• PROBLEM TO WORK ON: Scan the records below. Copy every line in which the word "controller" appears.

Edit tracking data:
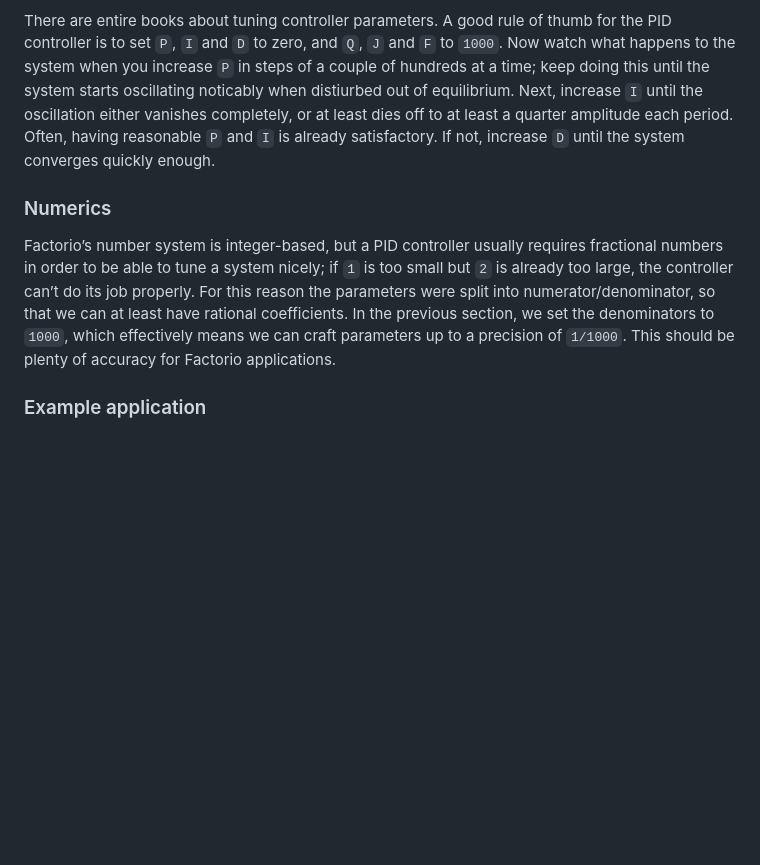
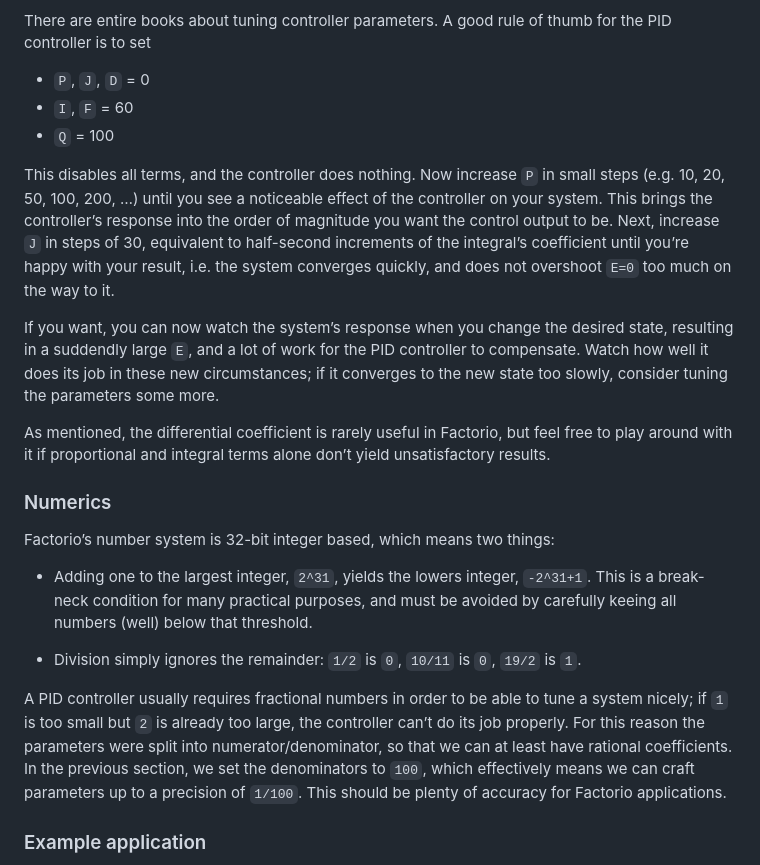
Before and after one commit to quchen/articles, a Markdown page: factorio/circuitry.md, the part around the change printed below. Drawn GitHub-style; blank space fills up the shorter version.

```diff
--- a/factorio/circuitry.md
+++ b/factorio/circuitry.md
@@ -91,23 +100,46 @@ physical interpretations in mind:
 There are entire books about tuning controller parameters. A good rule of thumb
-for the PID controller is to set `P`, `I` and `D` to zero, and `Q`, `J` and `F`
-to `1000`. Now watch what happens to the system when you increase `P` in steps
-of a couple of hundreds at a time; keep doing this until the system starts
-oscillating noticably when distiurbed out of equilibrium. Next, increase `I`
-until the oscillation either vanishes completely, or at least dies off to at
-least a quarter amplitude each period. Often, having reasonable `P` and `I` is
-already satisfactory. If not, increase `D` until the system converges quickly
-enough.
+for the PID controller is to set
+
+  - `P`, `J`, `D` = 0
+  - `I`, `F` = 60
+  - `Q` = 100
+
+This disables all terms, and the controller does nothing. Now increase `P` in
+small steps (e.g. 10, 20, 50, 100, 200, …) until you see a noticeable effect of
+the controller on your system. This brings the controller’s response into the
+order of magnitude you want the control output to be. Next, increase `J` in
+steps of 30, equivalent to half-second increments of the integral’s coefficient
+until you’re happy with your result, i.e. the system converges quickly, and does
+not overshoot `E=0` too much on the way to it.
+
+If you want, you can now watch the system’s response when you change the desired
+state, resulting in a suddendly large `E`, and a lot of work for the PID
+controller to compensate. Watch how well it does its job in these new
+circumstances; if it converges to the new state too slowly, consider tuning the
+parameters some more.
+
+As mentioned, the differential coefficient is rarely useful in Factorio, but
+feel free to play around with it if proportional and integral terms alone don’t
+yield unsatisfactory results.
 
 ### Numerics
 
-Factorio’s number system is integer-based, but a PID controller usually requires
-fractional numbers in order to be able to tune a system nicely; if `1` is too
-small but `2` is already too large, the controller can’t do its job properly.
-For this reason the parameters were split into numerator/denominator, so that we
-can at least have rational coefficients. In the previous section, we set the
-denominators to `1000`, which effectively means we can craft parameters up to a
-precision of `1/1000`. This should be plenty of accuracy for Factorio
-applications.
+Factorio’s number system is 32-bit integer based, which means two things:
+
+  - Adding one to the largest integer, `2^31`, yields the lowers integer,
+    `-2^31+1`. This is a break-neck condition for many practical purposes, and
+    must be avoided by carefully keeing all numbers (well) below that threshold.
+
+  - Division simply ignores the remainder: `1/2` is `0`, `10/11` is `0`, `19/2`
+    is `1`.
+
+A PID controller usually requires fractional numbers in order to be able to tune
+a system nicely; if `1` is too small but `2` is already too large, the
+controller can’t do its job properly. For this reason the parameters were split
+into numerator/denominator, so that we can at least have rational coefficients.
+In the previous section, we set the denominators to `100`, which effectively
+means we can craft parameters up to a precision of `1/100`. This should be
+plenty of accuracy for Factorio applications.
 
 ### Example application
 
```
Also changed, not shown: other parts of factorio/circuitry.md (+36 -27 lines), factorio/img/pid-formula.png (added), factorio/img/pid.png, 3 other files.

==

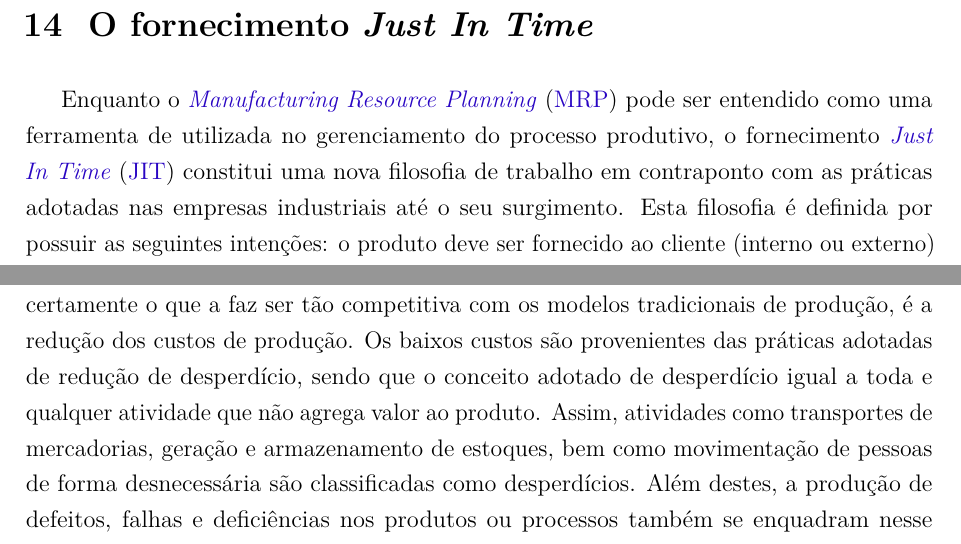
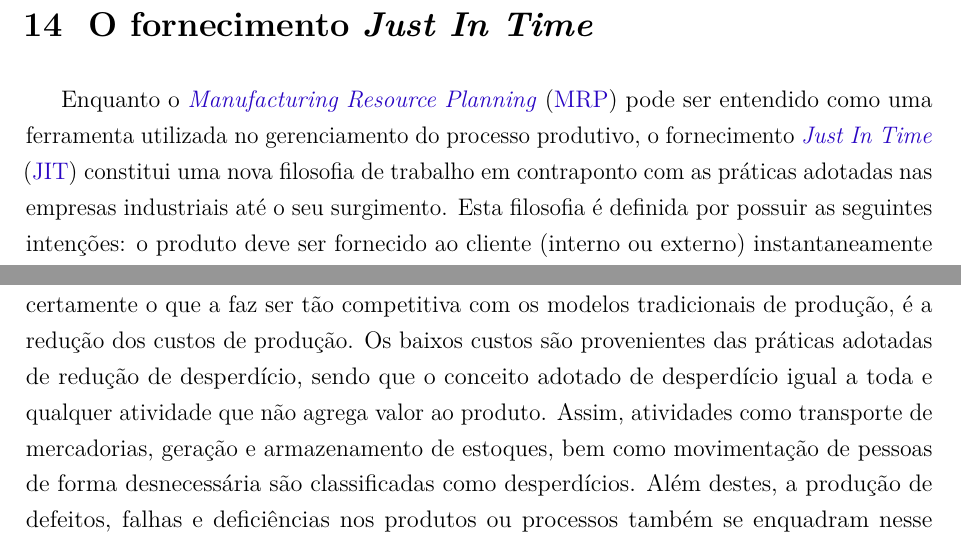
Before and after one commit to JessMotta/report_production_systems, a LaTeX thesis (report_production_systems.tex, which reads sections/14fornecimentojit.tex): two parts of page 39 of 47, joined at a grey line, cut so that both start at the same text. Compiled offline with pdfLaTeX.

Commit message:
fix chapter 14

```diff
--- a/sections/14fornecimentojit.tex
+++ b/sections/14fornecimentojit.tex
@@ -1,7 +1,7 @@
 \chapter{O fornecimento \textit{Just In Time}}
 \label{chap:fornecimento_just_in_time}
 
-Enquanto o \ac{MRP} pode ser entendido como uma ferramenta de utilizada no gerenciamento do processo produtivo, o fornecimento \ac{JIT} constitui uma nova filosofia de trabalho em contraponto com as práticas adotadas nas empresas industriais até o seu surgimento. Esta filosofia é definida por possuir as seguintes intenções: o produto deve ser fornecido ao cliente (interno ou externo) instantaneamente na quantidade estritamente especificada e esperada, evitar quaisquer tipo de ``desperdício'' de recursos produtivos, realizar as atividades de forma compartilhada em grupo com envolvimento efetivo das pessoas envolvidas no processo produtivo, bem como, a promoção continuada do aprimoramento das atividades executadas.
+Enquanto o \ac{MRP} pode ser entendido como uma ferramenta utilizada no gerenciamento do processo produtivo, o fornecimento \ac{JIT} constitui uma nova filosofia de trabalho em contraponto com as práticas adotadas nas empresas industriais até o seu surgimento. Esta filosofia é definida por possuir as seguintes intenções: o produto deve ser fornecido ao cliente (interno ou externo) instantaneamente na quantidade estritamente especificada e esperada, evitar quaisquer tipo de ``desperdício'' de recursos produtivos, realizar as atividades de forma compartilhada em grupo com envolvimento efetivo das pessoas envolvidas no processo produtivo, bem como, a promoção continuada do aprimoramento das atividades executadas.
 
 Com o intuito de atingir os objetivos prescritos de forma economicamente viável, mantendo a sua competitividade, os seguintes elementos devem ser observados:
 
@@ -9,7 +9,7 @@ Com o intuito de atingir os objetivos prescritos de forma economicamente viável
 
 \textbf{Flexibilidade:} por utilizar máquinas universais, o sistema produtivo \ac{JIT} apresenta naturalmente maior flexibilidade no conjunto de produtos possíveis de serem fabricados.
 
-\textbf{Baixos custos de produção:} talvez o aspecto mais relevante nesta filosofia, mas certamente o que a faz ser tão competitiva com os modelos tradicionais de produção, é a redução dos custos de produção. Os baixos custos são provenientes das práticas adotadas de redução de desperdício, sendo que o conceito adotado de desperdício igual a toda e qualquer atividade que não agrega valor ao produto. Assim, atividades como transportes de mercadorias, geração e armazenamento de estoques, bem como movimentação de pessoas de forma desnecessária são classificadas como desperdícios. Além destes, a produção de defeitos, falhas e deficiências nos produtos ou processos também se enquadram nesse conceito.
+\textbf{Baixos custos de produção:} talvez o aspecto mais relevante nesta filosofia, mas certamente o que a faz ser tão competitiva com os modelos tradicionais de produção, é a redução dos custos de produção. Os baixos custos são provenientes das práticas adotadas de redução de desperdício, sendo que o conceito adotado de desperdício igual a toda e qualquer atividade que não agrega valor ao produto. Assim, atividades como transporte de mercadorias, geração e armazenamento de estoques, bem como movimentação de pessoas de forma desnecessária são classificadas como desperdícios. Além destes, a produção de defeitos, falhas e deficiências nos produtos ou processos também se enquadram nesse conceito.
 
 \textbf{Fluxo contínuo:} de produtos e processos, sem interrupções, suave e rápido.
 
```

• ANSWER FOR THE TASK:
 There are entire books about tuning controller parameters. A good rule of thumb
-for the PID controller is to set `P`, `I` and `D` to zero, and `Q`, `J` and `F`
+for the PID controller is to set
+This disables all terms, and the controller does nothing. Now increase `P` in
+the controller on your system. This brings the controller’s response into the
+controller to compensate. Watch how well it does its job in these new
-Factorio’s number system is integer-based, but a PID controller usually requires
-small but `2` is already too large, the controller can’t do its job properly.
+A PID controller usually requires fractional numbers in order to be able to tune
+controller can’t do its job properly. For this reason the parameters were split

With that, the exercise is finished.